As pleasant as that is, it trips Meyers up a bit when it comes time for the movie to point itself toward an ending. As much as a moment where it looks like Ben is about to have a heart attack coming to nothing is a good decision - everyone sees that coming a mile away and it wouldn't fit into the story - the conflict she eventually introduces is just as hoary, and the actual resolution is so low-key that it feels like Jules has basically put disaster off for maybe a few weeks. There's perhaps an interesting movie to be made around that circumstance - that this pressure never ends, especially for women - but Meyers has soft-pedaled it too much by that point.
As a writer and critic, I must admit to being kind of fascinated by how the desire to get the right message out can strongly oppose what the film needs for drama. Myers seems to be keenly aware that Jules compromising her work because of the strain in her marriage (or vice versa) is bad symbolism, but it leaves the movie nowhere to go in the last act, even though it's pretty clearly set up as a story about how trying to do everything just isn't practical. Ideally, this movie probably best ends with Ben promoted from "intern" to an executive position (maybe a VP of Operations or something), but despite an awkward scene or two at the end that are right on the border of being mansplaining, Myers is so keen to avoid this being a movie where an older male sets a younger woman right - that she can't actually give the movie the end that it needs.
So, instead, Ben winds up becoming little more than an encouraging father figure, and it winds up highlighting a kind of weird decision - Meyers makes anyone else who could be any sort of authority over Jules invisible. Her mother is an impatient voice on the phone, while the various potential CEOs she interviews never show up on-screen. It's an unusual choice, and leaves the audience with a movie that seems to have much less than it could.
Still funny and pleasant, and maybe if that's all Meyers was going for, then the other things that pop up are interesting side ideas that don't really need filling out. A little more ambition would have been nice, but it's an amiable film regardless.
2001: A Space Odyssey
* * * * (out of four)
Seen 26 September 2015 in Somerville Theatre #1 (special presentation, 70mm)
Confession: I don't know that my eyesight is quite good enough to really distinguish between 35mm and 70mm, even from the front row. Don't get me wrong, it looked fantastic, great enough to remind me why I sit close for film and a little further back for digital, and the sound was fantastic as well.

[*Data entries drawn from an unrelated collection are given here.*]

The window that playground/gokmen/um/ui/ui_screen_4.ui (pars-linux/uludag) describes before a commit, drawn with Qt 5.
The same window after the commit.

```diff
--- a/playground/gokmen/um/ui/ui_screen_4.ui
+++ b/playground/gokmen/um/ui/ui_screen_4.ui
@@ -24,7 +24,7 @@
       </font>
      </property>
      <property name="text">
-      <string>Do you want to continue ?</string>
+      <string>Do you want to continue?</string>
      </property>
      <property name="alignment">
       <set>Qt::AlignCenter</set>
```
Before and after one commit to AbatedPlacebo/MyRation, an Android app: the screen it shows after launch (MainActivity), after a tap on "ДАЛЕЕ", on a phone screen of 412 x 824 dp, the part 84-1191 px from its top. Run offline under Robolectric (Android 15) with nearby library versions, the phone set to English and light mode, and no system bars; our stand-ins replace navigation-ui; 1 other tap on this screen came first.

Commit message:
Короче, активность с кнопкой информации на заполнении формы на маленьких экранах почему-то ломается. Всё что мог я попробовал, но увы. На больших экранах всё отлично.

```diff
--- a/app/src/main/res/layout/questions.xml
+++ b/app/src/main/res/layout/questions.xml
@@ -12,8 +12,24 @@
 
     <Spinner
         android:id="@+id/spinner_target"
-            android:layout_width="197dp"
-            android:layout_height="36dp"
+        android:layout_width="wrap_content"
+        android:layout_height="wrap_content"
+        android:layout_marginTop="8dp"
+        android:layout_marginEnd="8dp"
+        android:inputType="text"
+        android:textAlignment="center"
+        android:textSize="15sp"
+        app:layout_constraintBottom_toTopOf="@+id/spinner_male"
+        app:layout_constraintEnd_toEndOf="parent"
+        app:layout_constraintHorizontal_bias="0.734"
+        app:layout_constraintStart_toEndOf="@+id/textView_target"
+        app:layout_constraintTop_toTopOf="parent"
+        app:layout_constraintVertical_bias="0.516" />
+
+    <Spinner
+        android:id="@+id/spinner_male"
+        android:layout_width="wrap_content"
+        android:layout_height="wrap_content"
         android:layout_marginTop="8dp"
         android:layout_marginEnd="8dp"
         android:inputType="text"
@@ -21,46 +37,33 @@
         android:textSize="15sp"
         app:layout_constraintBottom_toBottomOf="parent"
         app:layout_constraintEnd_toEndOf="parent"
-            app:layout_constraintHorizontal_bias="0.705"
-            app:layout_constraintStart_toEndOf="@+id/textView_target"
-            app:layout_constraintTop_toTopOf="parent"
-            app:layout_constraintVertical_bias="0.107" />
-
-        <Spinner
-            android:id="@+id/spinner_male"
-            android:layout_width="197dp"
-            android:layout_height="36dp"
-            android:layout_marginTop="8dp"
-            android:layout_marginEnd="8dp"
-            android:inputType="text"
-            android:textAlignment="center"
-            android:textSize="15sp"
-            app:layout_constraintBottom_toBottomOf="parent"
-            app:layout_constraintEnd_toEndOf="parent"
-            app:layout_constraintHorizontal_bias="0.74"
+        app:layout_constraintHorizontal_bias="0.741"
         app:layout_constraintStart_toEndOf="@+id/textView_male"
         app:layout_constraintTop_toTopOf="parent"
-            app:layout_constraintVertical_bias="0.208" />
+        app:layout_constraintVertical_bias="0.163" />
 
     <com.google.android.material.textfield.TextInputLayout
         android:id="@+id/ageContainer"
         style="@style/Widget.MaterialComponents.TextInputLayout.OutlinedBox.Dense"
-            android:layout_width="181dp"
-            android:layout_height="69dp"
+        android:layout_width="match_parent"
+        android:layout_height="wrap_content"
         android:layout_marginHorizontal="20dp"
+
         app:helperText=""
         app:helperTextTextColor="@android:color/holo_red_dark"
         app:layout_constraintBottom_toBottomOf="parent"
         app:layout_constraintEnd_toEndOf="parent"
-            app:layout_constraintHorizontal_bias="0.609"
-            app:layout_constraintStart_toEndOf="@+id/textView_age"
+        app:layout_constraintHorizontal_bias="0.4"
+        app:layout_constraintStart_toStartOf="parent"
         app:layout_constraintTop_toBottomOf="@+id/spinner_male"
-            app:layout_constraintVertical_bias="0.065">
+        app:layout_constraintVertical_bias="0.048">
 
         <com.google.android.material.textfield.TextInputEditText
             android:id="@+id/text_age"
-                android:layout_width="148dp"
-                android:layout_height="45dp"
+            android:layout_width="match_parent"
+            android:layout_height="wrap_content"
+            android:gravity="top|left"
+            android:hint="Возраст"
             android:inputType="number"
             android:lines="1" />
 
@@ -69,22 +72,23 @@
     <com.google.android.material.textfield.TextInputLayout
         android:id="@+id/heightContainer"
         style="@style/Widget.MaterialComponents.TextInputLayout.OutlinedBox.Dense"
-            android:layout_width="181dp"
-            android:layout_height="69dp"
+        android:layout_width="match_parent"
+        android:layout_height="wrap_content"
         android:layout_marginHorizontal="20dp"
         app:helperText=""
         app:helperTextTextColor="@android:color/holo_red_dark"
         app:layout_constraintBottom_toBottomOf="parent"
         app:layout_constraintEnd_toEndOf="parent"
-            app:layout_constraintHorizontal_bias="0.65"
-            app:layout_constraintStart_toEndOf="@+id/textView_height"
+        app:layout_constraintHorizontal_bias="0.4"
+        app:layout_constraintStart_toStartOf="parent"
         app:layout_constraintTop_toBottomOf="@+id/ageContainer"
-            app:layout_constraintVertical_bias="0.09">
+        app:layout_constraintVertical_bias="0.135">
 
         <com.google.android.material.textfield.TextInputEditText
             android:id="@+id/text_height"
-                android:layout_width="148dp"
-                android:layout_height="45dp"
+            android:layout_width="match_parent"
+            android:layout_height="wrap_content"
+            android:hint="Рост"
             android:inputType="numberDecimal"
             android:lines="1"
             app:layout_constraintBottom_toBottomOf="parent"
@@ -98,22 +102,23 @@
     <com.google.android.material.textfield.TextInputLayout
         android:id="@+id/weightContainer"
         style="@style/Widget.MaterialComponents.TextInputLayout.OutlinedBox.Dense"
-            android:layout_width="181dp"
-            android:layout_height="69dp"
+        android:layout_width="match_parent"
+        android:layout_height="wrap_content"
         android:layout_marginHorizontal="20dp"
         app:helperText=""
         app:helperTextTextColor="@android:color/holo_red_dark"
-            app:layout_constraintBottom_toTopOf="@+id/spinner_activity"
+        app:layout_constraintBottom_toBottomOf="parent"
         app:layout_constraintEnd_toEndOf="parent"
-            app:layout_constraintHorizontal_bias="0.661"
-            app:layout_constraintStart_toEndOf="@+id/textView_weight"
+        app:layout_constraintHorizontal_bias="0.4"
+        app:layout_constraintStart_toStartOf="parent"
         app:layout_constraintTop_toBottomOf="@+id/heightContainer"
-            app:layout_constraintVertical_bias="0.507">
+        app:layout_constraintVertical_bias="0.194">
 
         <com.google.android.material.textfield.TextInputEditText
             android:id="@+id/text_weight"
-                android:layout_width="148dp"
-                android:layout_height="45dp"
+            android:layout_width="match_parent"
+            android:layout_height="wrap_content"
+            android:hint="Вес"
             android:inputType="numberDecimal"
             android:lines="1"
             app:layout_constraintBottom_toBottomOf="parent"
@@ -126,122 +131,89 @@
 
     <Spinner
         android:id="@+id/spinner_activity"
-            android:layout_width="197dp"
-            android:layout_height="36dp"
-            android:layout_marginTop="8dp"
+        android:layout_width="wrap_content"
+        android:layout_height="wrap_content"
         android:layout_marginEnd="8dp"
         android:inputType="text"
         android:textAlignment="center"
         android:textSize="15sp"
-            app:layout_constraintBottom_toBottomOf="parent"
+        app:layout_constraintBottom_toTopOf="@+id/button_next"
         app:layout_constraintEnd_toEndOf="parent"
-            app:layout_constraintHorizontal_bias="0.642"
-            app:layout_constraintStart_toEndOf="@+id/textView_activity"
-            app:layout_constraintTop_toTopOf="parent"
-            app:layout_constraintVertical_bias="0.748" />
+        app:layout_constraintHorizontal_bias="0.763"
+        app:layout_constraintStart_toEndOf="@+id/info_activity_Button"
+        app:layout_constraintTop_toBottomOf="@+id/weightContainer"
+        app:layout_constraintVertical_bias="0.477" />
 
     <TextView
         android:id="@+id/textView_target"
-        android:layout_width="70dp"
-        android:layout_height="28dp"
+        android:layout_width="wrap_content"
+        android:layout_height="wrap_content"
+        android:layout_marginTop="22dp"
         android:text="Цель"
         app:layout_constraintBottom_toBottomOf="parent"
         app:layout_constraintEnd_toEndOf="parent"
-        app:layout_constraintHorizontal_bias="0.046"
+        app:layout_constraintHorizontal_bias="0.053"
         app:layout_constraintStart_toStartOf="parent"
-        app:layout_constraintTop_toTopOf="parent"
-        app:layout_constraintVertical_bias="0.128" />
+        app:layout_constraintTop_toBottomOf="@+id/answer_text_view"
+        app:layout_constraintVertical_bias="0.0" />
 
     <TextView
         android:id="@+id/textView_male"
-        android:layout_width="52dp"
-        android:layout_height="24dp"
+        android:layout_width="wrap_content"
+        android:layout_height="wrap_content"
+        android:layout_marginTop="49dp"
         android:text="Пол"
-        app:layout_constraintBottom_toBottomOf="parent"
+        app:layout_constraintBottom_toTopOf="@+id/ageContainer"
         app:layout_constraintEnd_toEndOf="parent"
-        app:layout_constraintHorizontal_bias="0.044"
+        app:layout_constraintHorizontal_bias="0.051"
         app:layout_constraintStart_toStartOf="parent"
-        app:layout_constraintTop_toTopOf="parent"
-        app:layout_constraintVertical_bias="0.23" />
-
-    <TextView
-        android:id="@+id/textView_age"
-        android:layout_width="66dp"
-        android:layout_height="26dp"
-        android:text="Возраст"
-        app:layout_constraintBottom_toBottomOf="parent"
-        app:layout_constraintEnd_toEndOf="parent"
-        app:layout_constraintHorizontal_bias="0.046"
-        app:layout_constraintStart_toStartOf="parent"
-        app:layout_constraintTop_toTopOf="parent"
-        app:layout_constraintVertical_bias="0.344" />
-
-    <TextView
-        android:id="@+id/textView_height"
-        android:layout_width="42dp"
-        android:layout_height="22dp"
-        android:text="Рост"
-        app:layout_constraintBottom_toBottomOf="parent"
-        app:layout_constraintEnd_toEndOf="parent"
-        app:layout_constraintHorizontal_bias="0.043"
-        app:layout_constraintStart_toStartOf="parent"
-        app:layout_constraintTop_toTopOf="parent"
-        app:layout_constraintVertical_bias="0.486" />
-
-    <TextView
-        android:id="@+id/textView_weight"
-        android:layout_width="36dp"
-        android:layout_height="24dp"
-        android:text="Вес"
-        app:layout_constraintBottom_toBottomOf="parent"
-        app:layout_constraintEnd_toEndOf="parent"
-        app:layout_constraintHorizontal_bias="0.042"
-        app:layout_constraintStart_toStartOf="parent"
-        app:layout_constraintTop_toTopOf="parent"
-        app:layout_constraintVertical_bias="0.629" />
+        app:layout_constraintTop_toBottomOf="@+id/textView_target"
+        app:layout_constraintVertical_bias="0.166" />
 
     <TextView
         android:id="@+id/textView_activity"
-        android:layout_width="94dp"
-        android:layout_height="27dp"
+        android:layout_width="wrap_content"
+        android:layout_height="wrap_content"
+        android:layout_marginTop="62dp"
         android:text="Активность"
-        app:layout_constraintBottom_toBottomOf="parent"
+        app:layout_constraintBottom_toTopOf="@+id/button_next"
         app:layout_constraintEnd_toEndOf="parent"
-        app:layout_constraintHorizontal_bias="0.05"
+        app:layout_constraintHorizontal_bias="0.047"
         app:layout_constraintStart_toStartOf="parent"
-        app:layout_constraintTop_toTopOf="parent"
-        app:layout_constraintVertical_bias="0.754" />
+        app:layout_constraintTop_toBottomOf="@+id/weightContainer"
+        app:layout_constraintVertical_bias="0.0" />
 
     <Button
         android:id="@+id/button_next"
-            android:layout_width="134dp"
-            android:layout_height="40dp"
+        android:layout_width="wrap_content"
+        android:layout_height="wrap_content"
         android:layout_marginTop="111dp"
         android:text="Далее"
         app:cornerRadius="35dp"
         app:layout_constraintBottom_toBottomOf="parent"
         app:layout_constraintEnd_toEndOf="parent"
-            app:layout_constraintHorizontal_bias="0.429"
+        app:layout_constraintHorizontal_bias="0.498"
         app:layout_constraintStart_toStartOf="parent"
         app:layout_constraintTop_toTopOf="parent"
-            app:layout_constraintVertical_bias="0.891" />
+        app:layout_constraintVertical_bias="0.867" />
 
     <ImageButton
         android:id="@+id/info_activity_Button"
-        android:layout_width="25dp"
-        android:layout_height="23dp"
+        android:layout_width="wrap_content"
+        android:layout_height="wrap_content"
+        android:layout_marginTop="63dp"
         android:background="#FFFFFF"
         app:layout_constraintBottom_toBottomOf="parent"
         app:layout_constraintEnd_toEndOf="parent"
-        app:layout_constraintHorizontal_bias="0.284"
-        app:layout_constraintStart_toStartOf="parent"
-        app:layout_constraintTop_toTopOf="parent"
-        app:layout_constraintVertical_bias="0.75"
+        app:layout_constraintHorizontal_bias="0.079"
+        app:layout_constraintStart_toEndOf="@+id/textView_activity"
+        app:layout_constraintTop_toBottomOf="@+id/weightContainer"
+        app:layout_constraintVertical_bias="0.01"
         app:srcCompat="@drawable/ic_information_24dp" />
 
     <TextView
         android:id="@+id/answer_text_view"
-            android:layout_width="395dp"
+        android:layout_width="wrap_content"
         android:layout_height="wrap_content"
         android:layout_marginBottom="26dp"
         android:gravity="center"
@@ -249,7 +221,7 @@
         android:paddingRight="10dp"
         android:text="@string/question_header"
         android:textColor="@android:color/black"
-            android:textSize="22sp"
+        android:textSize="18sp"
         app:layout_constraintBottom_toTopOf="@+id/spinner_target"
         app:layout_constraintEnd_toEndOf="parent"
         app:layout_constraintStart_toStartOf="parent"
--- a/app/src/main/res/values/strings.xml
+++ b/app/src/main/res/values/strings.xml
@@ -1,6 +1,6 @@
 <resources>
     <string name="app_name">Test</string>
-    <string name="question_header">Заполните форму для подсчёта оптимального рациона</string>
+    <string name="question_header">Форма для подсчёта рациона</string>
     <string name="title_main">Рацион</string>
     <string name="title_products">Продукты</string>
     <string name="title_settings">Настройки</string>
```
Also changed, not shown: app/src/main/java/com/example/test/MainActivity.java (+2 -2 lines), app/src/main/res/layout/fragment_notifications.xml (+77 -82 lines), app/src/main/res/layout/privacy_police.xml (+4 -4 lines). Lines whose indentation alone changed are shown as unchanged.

Of course, it's not just the visuals that put 2001 right at the top of the list of great science fiction films; the grand scope that Stanley Kubrick & Arthur C. Clarke place around what could be a sort of standard "computer run amok" story (although those weren't hugely common in 1968). It's a grand story, but what the characters are doing between "The Dawn of Man" and "Jupiter and Beyond the Infinite" is pretty easy to grasp.
One thing that always strikes me as I watch it is just how abrupt Kurbrick's transitions are; he's got no particular interest in transitions designed to smooth things over. Plenty of exposition to help build the future world, but the audience can fill in the typical blanks themselves. In some ways, though, that brusque editing style serves to highlight just how harsh and unforgiving space may be.
I've got more to say about this; and I think I did in the SF marathon write-up. Hopefully I'll find that when my tablet is repaired.